# How to complete this task
Scan the lines below for the string "evecs" and report how many lines contain it, giving only the number.

** Opening Record excerpts block **

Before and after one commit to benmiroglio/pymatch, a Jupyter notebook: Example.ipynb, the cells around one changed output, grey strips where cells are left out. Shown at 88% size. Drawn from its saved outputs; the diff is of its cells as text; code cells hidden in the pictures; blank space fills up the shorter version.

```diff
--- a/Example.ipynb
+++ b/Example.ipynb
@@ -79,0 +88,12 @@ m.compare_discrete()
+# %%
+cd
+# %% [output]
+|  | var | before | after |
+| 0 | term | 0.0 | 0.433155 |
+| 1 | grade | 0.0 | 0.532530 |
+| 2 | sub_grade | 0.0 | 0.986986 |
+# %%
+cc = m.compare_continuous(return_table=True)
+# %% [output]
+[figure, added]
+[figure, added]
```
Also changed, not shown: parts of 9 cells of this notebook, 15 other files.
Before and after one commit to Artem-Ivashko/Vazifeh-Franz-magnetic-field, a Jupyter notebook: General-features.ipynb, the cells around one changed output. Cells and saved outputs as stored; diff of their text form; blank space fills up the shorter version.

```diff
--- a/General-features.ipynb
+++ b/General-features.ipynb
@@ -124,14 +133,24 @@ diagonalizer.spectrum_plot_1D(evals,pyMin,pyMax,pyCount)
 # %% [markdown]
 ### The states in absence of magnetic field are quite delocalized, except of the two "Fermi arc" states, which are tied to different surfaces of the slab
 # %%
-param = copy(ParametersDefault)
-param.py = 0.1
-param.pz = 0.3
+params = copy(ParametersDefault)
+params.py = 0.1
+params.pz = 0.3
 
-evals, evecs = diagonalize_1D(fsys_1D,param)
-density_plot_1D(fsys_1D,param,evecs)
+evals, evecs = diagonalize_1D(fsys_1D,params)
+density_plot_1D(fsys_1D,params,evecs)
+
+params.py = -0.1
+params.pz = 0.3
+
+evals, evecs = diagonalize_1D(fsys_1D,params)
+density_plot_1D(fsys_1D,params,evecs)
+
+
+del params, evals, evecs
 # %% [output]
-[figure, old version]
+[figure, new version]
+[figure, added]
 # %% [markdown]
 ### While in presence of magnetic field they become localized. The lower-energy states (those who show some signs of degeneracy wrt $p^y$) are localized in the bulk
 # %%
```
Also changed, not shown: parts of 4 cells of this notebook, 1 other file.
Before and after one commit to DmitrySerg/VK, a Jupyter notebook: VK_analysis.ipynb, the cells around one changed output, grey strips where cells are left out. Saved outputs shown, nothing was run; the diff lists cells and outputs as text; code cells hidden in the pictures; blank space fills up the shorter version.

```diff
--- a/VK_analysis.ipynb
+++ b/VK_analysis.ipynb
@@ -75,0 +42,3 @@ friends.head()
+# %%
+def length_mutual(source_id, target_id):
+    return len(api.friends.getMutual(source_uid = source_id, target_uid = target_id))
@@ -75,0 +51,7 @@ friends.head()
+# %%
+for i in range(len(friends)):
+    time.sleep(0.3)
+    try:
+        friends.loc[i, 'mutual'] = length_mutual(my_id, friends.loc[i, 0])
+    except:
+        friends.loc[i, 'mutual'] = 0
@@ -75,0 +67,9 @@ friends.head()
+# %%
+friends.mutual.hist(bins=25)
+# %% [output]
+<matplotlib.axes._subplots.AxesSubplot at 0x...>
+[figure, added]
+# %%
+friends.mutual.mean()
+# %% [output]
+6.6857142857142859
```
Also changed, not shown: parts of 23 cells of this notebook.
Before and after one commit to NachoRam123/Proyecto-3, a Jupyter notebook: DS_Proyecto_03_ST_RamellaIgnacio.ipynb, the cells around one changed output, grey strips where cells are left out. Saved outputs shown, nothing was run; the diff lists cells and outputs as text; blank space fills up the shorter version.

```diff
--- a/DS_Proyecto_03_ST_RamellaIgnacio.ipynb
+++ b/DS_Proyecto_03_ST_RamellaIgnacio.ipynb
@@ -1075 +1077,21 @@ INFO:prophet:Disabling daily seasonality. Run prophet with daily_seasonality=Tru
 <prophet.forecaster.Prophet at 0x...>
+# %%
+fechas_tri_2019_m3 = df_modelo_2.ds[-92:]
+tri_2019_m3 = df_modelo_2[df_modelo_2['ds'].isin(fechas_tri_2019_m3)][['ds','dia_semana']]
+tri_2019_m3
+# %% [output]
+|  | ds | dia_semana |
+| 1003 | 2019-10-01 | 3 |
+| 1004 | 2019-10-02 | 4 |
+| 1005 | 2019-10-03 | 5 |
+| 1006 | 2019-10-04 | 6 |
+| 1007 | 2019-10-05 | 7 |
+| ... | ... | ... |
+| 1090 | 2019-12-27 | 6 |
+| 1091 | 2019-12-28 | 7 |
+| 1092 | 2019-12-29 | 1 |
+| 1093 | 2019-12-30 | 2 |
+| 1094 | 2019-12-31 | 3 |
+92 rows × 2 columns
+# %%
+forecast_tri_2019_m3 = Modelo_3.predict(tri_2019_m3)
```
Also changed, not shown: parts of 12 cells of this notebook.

** Closing Record excerpts block **

# Solution to this problem
7